"The most essential ingredient of the offence defined in Section 361 is that the minor should have been 'taken' by the accused 'out of the keeping' of his lawful guardian.
Where a minor girl voluntarily leaves the roof of her guardian and when out of his house, comes across another, who treats her with kindness, or at least without employing any force or practising any fraud on her, he cannot be held guilty under Section 361".
19. On the same analogy, it can be said here that if Mt. Roshni took it into her head to go to Tulsi's house in village Harkhar (Tulsi's sister being married to her own brother), then in the absence of clear and cogent evidence as to enticement or abduction, no offence under Sections 363 and 366, I. P.C., is made out.
20. As Mr. Anand for respondents 1 and 2 rightly pointed out, the report, Ex. D. F. lodged by Mt. Goga at the Thana on 27-9-1955 goes in favour of the respondents, i.e. suggests that Mt. Roshni went away to Tulsi's house in Harkhar, of her own accord. There is nothing in it to suggest that the girl had been enticed or abducted. The police themselves decided to treat the case as a non-cognizable one under Sections 497 and 498, I. P. C. No further action was taken and Mt. Goga was referred to the Courts. Subsequently, the police took a somersault when Ram Lal, the alleged husband of Mt. Roshni lodged a report, Ex. P. A., on 29-9-1955 and a case under Sections 363 and 366, I. P. C., was then registered and investigated. Mr. Anand contended that the report of 29-9-1955, Ex. P. A. was manoeuvered by interested parties. He pointed out, in this connection, that it was only one day earlier, i.e., 28-9-1955, that Ram Lal applied to the District Medical Officer for copies of relevant birth and death entries. It is not necessary to speculate as to what happened behind the scenes, but so much is clear that the police themselves felt at first that the case was one under Sections 497 and 498, I. P. C., and its subsequent amendment or enlargement to one under Sections 363 and 366, I.P.C., was an afterthought.
21. In view of all that has been said above, I am unable to see that there are such compelling and substantial reasons, which would justify this Court in upsetting the order of acquittal passed by the learned trial Magistrate. The offences, with which the respondents were charged in my opinion, were not brought home to them beyond reasonable doubt. Consequently, they were rightly acquitted by the trial Court. This appeal, therefore, must fail.

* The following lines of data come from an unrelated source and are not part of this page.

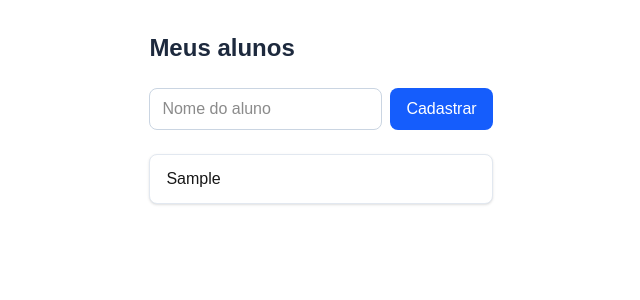
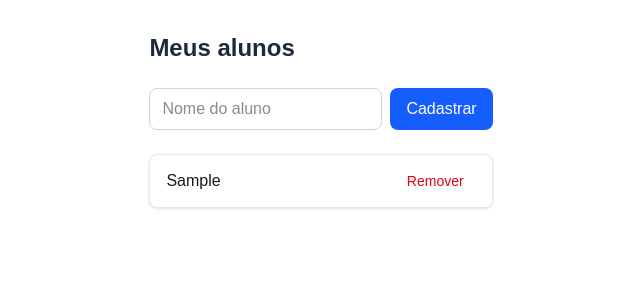
Before and after one commit to kauanmachadocode/nota_certa, a Next.js app: page / in a window 1280 px wide. Both pictures are taken after typing "Sample" into the empty fields and a click on the button "Cadastrar". Shown: the top 300 px of the page, without its empty margins (319-959 px from the left). Built offline with nearby package versions, Linux system fonts and the light colour scheme.

Commit message:
feat: remover aluno da lista

```diff
--- a/app/page.tsx
+++ b/app/page.tsx
@@ -21,6 +21,8 @@ export default function Home() {
       setNome("");
       setErro('');
     }
+
+  const removeAluno = (id: string) => {setAlunos(alunos.filter((aluno)=> aluno.id!==id))}
 
   return (
     <main className="mx-auto max-w-xl p-4 sm:p-8">
@@ -58,9 +60,20 @@ export default function Home() {
 
       { alunos.length===0 ? (<p className="text-slate-500">Nenhum aluno cadastrado ainda.</p>) : ( <ul className="space-y-2">
 
-        { alunos.map((aluno) => (<li key={aluno.id} className="rounded-lg border border-slate-200 bg-white px-4 py-3 shadow-sm">
-          { aluno.nome }
-        </li>)) }
+        { alunos.map((aluno) => (<li
+  key={aluno.id}
+  className="flex items-center justify-between rounded-lg border border-slate-200 bg-white px-4 py-3 shadow-sm"
+>
+  <span>{aluno.nome}</span>
+  <button
+    type="button"
+    onClick={() => removeAluno(aluno.id)}
+    aria-label={`Remover ${aluno.nome}`}
+    className="rounded-md px-3 py-1 text-sm font-medium text-red-600 hover:bg-red-50"
+  >
+    Remover
+  </button>
+</li>)) }
 
       </ul>) }
 
```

22. The appeal fails and it is dismissed. The respondents are on bail; their bail bonds are discharged.